Many deaths could be prevented by measures which are routine in wealthier countries such as the UK. Most deaths of women and girls in childbirth in developing countries are preventable and the health care needed to achieve this could be provided at relatively low cost. Empowerment of women and girls is vital in enabling them to access health care. Risks can be significantly reduced if problems in pregnancy can be picked up at an early stage and if women can deliver their babies in well-equipped health centers and hospitals with properly trained midwives and doctors to help.
Care during pregnancy (blog.brac.net)
The majority of deaths are from conditions that could have been prevented had women received the right medical care throughout their pregnancies and during birth. Severe bleeding and infections after childbirth are the biggest killers, but high blood pressure obstructed labour and unsafe abortions all contribute.
While developed countries like the US also have frequent cases of maternal deaths (one of the approximately 700 women across the US who die each year as a result of pregnancy or pregnancy-related complications, according to the Centers for Disease Control and Prevention Foundation. The U.S. maternal death rate is the highest in the developed world, six times that of Finland), the overwhelming majority of maternal deaths occur in developing countries. About two-thirds of all maternal deaths take place in sub-Saharan Africa. Nigeria and India alone account for one-third of global deaths. The maternal mortality ratio in the world’s least developed countries stands at 436 deaths for every 100,000 live births, which is in stark contrast to the corresponding number – just 12 – in wealthy countries.
Despite the number of deaths, global figures reflect progress. In 1990 an estimated 532,000 women died annually, so there has been a 44% drop in a generation, reports the Guardian.
The main measures which have been proven to help reduce maternal deaths area:

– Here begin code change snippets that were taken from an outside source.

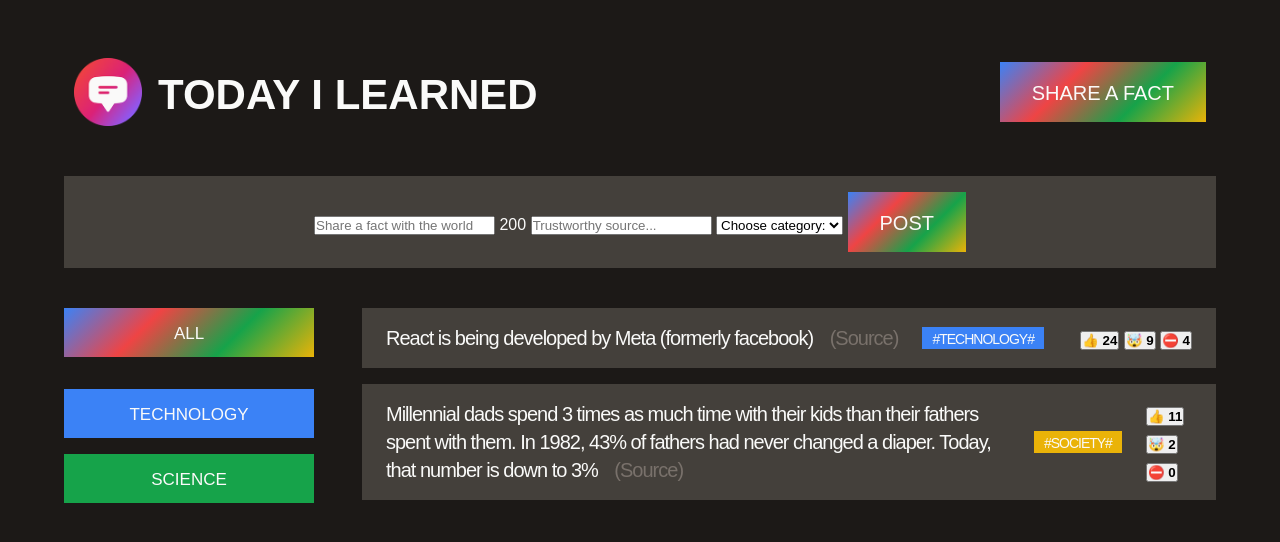
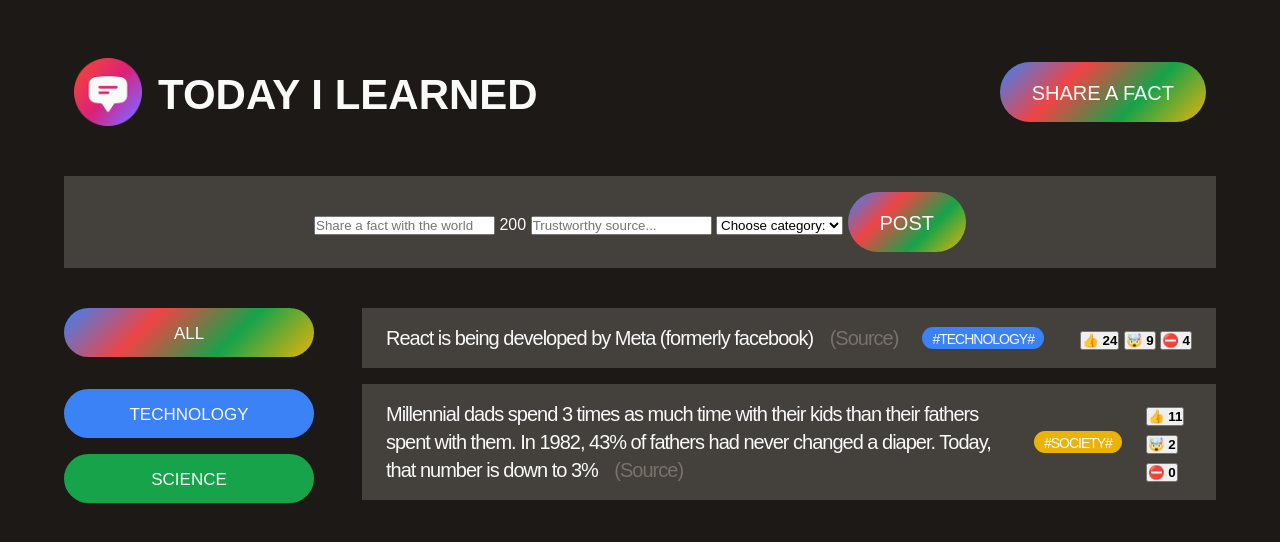
Before and after one commit to Komakai535/BasicWebDev, a plain HTML site: page index.html in a window 1280 px wide. Drawn offline with Linux system fonts and the light colour scheme; a web font is replaced by a local one.

Commit message:
rounding buttons and changing curors

```diff
--- a/style.css
+++ b/style.css
@@ -83,6 +83,8 @@ h1 {
   padding-top: 3px;
   padding-left: 10px;
   padding-right: 10px;
+  border-radius: 100px;
+  cursor: pointer;
 }
 
 .vote-buttons {
@@ -115,6 +117,8 @@ ul {
   padding: 16px 0 13px;
   background-image: linear-gradient(135deg, #3b82f6, #ef4444, #16a34a, #eab308);
   color: inherit;
+  border-radius: 50px;
+  cursor: pointer;
   transition: 0.3s;
 }
 
```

- Ensuring women have access to high-quality antenatal care, ideally attending at least four times during pregnancy. This helps to pick up risks early on and can be used to ensure women receive the right level of care when giving birth.
- Having support from a skilled birth attendant (that is a suitably trained doctor, midwife or nurse) when giving birth.
- When necessary, being able to have the baby in a well-equipped hospital or health center.
- Having an understanding of and voluntary access to modern family planning.